On another episode, it might have sounded schlocky, but something about Morgan as a character has always worked. He’s more grounded, even when he’s off his rocker, by a core of real feeling. I believe that he cared about his his family in a way that I rarely buy anyone on this show does. It’s also hard to argue with his logic about everyone eventually getting bit. Michonne left Carl on his own outside the café in order to protect him. It worked this time, but Duane died because Morgan did the same thing. There’s no real way of staying safe.
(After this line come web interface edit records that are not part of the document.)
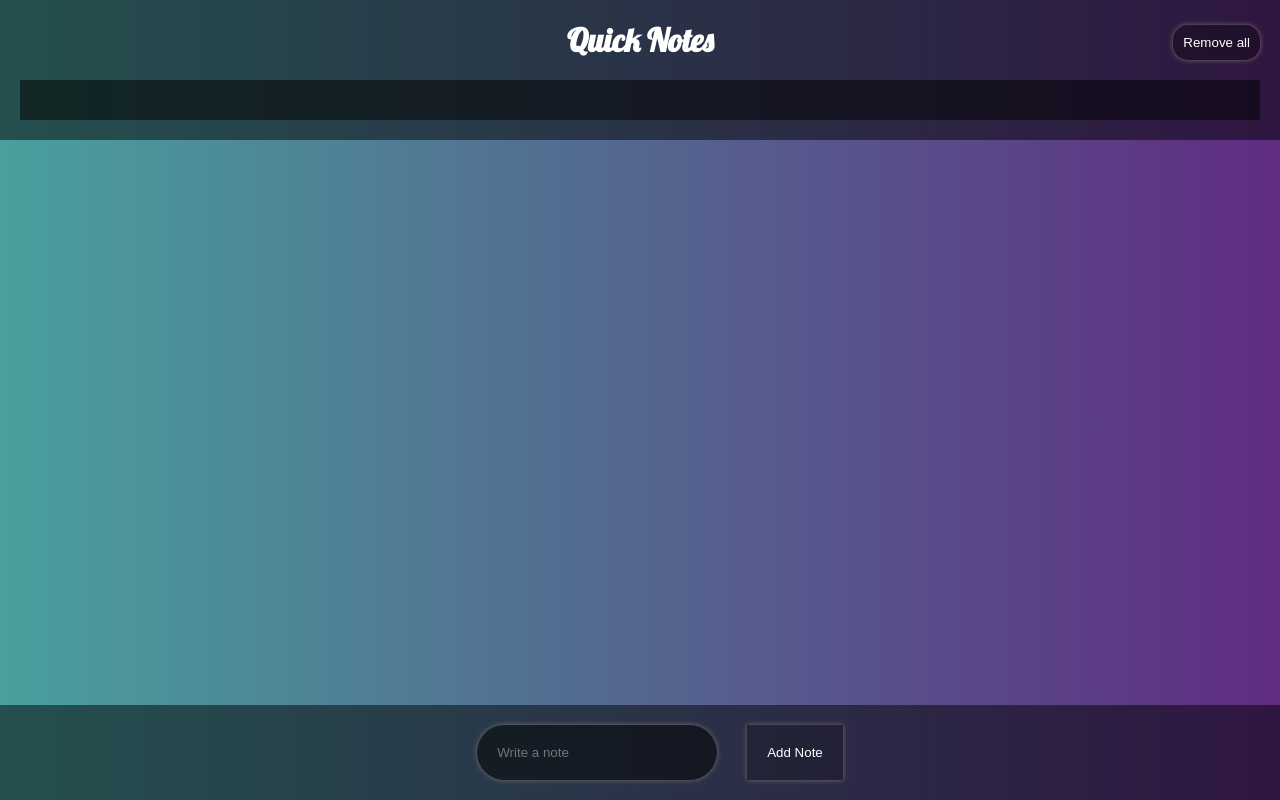
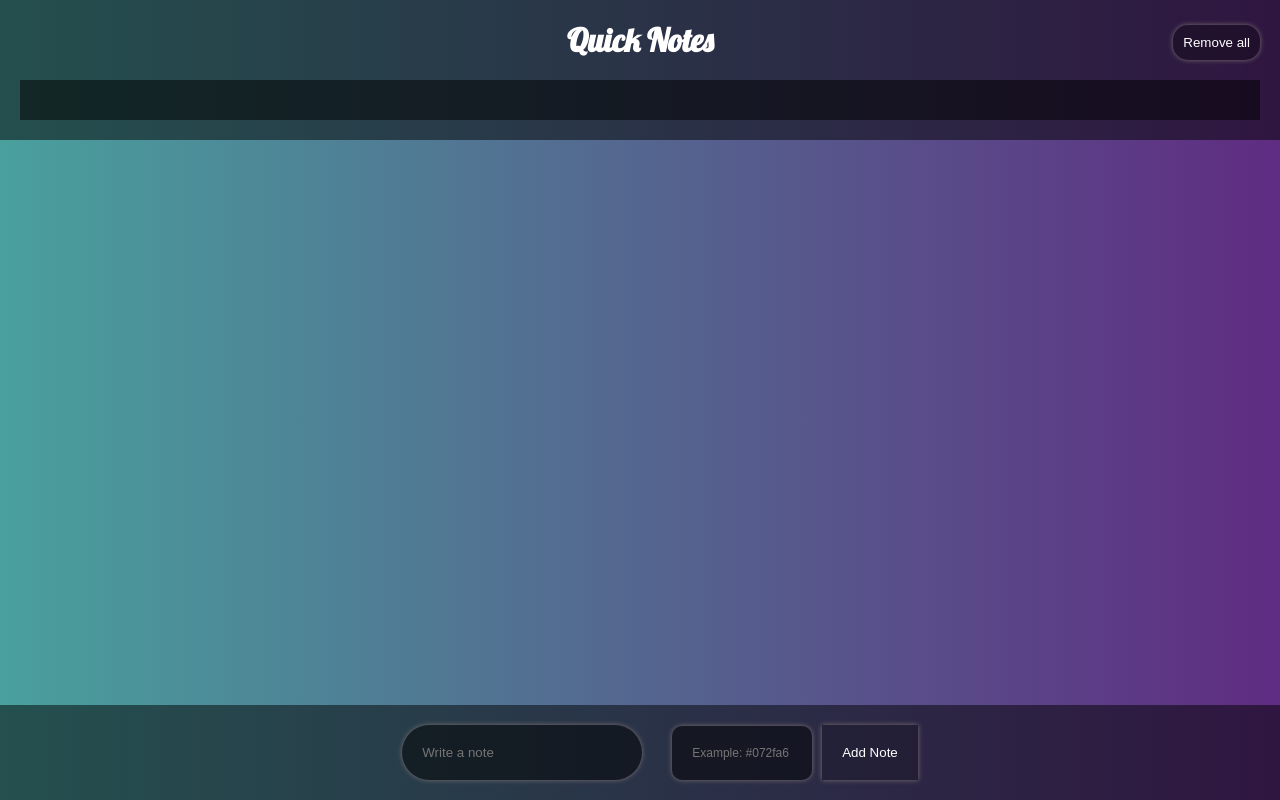
Before and after one commit to urielexis64/reactnotes, a React (Create React App) app: page / in a window 1280 px wide. Built offline with nearby package versions, Linux system fonts and the light colour scheme.

Commit message:
Now you can add a backgroundColor to your note (typing the hexadecimal code)

```diff
--- a/src/App.js
+++ b/src/App.js
@@ -28,7 +28,8 @@ class App extends Component {
     this.db.on('child_added', snap => {
       notes.push({
         noteId: snap.key,
-        noteContent: snap.val().noteContent
+        noteContent: snap.val().noteContent,
+        noteColor: snap.val().noteColor
       })
       this.setState({ notes });
     });
@@ -48,14 +49,17 @@ class App extends Component {
     this.db.child(noteId).remove();
   }
 
-  addNote(note) {
+  addNote(note, color) {
     /* let{notes} = this.state;
     notes.push({
       noteContent: note,
       noteId: notes.length+1
     });
     this.setState({notes});*/
-    this.db.push().set({ noteContent: note });
+    this.db.push().set({
+      noteContent: note,
+      noteColor: color
+    });
   }
 
   removeAll() {
@@ -82,6 +86,7 @@ class App extends Component {
                     noteContent={note.noteContent}
                     noteId={note.noteId}
                     key={note.noteId}
+                    noteColor={note.noteColor}
                     removeNote={this.removeNote}
                   />
                 )
--- a/src/Note/Note.css
+++ b/src/Note/Note.css
@@ -10,6 +10,7 @@
 
 span{
     float: right;
+    margin-left: 10px;
     cursor: pointer;
 }
 
--- a/src/Note/Note.jsx
+++ b/src/Note/Note.jsx
@@ -6,18 +6,18 @@ class Note extends Component {
         super(props);
         this.noteId = props.noteId;
         this.noteContent = props.noteContent;
+        this.noteColor = props.noteColor;
     }
 
     handleRemove = id => {
         const response = window.confirm("Are you sure?");
         if (response)
             this.props.removeNote(id);
-
     }
 
     render() {
         return (
-            <div className="Note">
+            <div style={{backgroundColor: this.noteColor}} className="Note">
                 <p>{this.noteContent}</p>
                 <span
                     onClick={() => this.handleRemove(this.noteId)}>&times;</span>
--- a/src/NoteForm/NoteForm.css
+++ b/src/NoteForm/NoteForm.css
@@ -1,4 +1,4 @@
-.NoteForm input[type="text"]{
+#txtInput{
     padding: 20px;
     background-color: rgba(0,0,0,.5);
     border: none;
@@ -6,6 +6,17 @@
     color: white;
     margin-right: 30px;
     width: 200px;
+}
+
+#color{
+    padding: 20px;
+    background-color: rgba(0,0,0,.5);
+    border: none;
+    border-radius: 10px;
+    color: white;
+    margin-right: 10px;
+    width: 100px;
+    font-size: 12px;
 }
 
 .NoteForm button{
@@ -20,46 +31,3 @@
 .NoteForm button:hover{
     background-color: teal;
 }
-
-.anim{
-    animation: shake 1s normal ease-in-out;
-}
-
-@keyframes shake{
-    10%{
-        transform: translateX(0px);
-    }
-
-    20%{
-        transform: translateX(-20px);
-    }
-
-    30%{
-        transform: translateX(20px);
-    }
-
-    40%{
-        transform: translateX(-20px);
-    }
-    50%{
-        transform: translateX(20px);
-    }
-
-    60%{
-        transform: translateX(-20px);
-    }
-    70%{
-        transform: translateX(20px);
-    }
-
-    80%{
-        transform: translateX(-20px);
-    }
-    90%{
-        transform: translateX(20px);
-    }
-
-    100%{
-        transform: translateX(-20px);
-    }
-}
--- a/src/NoteForm/NoteForm.jsx
+++ b/src/NoteForm/NoteForm.jsx
@@ -10,11 +10,12 @@ export default class NoteForm extends Component {
 
     addNote() {
         const noteText = this.textInput.value;
+        const colorInput = this.colorInput.value;
         if (noteText.trim() === '') {
             return;
         }
 
-        this.props.addNote(this.textInput.value);
+        this.props.addNote(noteText, colorInput);
         this.textInput.value = '';
         this.textInput.focus();
     }
@@ -27,8 +28,15 @@ export default class NoteForm extends Component {
                     ref={input => { this.textInput = input; }}
                     placeholder="Write a note"
                     type="text"
+                />
 
+                <input
+                    id="color"
+                    ref={colorInput => { this.colorInput = colorInput; }}
+                    placeholder="Example: #072fa6"
+                    type="text"
                 />
+
                 <button
                     onClick={this.addNote}>
                     Add Note
```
Rick wants Morgan to come with them to the prison, to start over, but Morgan won’t. Rick tells him, “You’re not seeing things right, but you can come back from this. I know you can. You have to. This can’t be it. It can’t be.” It’s a pep talk to Morgan, but Rick needs to convince himself as well. Morgan tells him his job is to clear the dead zombie bodies: “That’s why I didn’t die today. That’s the sign.” Michonne and Carl come back with their decoy crib, and they all pick up a bag of guns and some ammo and load it into the car. Carl tells his dad that he likes Michonne now. Michonne and Rick have a bonding moment about talking to dead people. The show briefly turns into a Lethal Weapon–like action comedy where Rick’s all, “You drive. I see things.” They drive past the guy from earlier, the one with the pack, although now he’s been torn apart by zombies. They stop the car, grab his stuff, drive on.